As the SCRS project at RBS began to come to a finish, the team started to disperse. I was the last technical person to leave and to prevent me leaving RBS entirely, the SCRS project manger arranged for my contract to transfer over to the Sales Account Opening (SAO) project so I could still be around if SCRS needed me. They didn’t, so my last 9 months at RBS were spent on the largest most dysfunctional IT project I have ever seen.

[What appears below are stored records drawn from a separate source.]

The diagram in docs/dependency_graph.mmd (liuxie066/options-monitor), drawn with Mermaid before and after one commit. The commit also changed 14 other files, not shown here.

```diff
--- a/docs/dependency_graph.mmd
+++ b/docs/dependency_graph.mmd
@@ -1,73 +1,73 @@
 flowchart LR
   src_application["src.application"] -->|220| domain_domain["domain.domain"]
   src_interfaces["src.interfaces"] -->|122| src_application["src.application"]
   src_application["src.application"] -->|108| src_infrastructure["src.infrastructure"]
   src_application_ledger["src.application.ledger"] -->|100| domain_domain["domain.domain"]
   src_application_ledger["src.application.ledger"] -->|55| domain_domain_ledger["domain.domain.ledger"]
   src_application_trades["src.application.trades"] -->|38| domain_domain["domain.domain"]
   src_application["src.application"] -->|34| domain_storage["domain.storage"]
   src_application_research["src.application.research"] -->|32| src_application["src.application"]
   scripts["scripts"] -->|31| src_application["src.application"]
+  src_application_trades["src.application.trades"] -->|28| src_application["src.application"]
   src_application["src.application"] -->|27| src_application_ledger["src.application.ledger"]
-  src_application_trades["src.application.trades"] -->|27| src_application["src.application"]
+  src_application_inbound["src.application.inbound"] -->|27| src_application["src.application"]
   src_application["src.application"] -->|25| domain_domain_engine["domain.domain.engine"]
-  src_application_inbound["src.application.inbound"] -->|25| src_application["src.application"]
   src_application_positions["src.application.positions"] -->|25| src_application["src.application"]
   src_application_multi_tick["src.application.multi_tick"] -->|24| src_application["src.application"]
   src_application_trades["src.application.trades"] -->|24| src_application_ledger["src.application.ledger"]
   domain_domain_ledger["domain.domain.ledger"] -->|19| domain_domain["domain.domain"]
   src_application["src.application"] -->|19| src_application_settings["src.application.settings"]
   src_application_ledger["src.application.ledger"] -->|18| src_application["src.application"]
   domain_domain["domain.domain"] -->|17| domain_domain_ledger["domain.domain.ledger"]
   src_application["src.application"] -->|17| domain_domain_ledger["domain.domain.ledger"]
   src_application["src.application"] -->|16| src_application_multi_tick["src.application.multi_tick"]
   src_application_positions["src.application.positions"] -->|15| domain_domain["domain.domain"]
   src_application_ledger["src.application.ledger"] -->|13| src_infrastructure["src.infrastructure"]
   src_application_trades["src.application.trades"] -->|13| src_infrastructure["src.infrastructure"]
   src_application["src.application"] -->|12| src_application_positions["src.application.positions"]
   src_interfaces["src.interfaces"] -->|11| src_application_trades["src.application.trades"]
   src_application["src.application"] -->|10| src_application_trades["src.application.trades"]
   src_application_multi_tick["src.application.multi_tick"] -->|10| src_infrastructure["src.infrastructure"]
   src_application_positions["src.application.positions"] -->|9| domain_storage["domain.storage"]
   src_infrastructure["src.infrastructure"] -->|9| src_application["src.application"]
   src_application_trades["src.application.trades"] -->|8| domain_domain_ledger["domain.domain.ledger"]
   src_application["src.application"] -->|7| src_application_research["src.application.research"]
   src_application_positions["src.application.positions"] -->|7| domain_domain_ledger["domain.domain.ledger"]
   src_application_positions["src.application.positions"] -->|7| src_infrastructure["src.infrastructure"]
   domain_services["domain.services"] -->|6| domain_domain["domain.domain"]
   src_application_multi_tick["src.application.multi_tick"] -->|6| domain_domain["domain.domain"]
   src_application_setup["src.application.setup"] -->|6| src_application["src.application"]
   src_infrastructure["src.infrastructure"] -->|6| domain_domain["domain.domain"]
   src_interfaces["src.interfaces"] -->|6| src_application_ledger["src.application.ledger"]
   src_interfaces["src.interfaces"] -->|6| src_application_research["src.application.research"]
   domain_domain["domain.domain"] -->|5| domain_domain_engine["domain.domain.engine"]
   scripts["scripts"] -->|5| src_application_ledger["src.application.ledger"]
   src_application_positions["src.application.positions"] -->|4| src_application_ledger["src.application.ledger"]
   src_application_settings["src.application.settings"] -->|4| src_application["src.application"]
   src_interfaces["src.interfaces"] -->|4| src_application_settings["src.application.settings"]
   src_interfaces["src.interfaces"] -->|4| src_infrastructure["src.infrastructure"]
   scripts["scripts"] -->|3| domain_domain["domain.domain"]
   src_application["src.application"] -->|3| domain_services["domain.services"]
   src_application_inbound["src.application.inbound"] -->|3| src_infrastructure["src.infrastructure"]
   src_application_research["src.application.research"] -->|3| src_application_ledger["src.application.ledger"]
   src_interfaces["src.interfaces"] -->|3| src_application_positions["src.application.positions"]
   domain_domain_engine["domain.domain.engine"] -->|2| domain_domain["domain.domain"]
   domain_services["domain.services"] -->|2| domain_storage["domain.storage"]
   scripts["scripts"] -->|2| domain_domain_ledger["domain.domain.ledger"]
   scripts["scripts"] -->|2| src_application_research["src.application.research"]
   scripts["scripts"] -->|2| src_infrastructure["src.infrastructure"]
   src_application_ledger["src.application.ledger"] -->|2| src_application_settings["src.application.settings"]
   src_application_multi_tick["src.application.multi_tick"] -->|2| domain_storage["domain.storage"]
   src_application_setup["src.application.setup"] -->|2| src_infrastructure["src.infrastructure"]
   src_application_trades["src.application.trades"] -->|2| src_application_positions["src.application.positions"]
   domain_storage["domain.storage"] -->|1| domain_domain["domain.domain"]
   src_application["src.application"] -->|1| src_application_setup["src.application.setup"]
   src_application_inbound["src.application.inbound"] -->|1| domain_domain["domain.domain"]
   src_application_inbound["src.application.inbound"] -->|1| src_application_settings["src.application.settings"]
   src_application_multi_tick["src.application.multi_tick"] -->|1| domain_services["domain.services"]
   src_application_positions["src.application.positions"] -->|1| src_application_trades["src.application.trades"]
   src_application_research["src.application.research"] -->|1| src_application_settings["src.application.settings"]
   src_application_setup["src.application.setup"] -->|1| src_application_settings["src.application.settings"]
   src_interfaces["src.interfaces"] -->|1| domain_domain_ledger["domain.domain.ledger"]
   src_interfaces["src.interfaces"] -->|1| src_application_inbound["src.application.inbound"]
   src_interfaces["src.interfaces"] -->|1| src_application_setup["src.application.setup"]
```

SAO aimed to allow potential and existing customers of RBS to open accounts online. Current accounts, savings, credit cards, overdrafts, the whole range of retail account should be available. Basically it was a set of webpages that took a customer’s information, and then passed it through to various backend systems to actually create the account and send out any required paper forms. At the time many banks were setting up similar systems – now it is expected functionality for a bank’s online presence, but still fairly new for most banks in early 2004 when I started on the project. The technical difficulty was not particularly high, but greatly complicated by non-technical factors. The final system had to integrate with the existing customer database and credit checking systems. The information collected had to meet anti-money laundering, fraud and terrorism laws (collectively referred to as “Know Your Customer” or KYC). Security and reliability had to be bulletproof as this was a public website and must inspire confidence in potential customers. The site also needed to look pretty, well-designed and enticing. The webpages needed to conform to UK & EU disability laws, so blind people or people unable to use a mouse or a raft of other issues should still be able to use the system easily. Also, RBS owned a number of subsidiary banks. They would all use this system too since they all shared the same backend. This meant the webpages had to change branding, wording and structure to match the bank being viewed.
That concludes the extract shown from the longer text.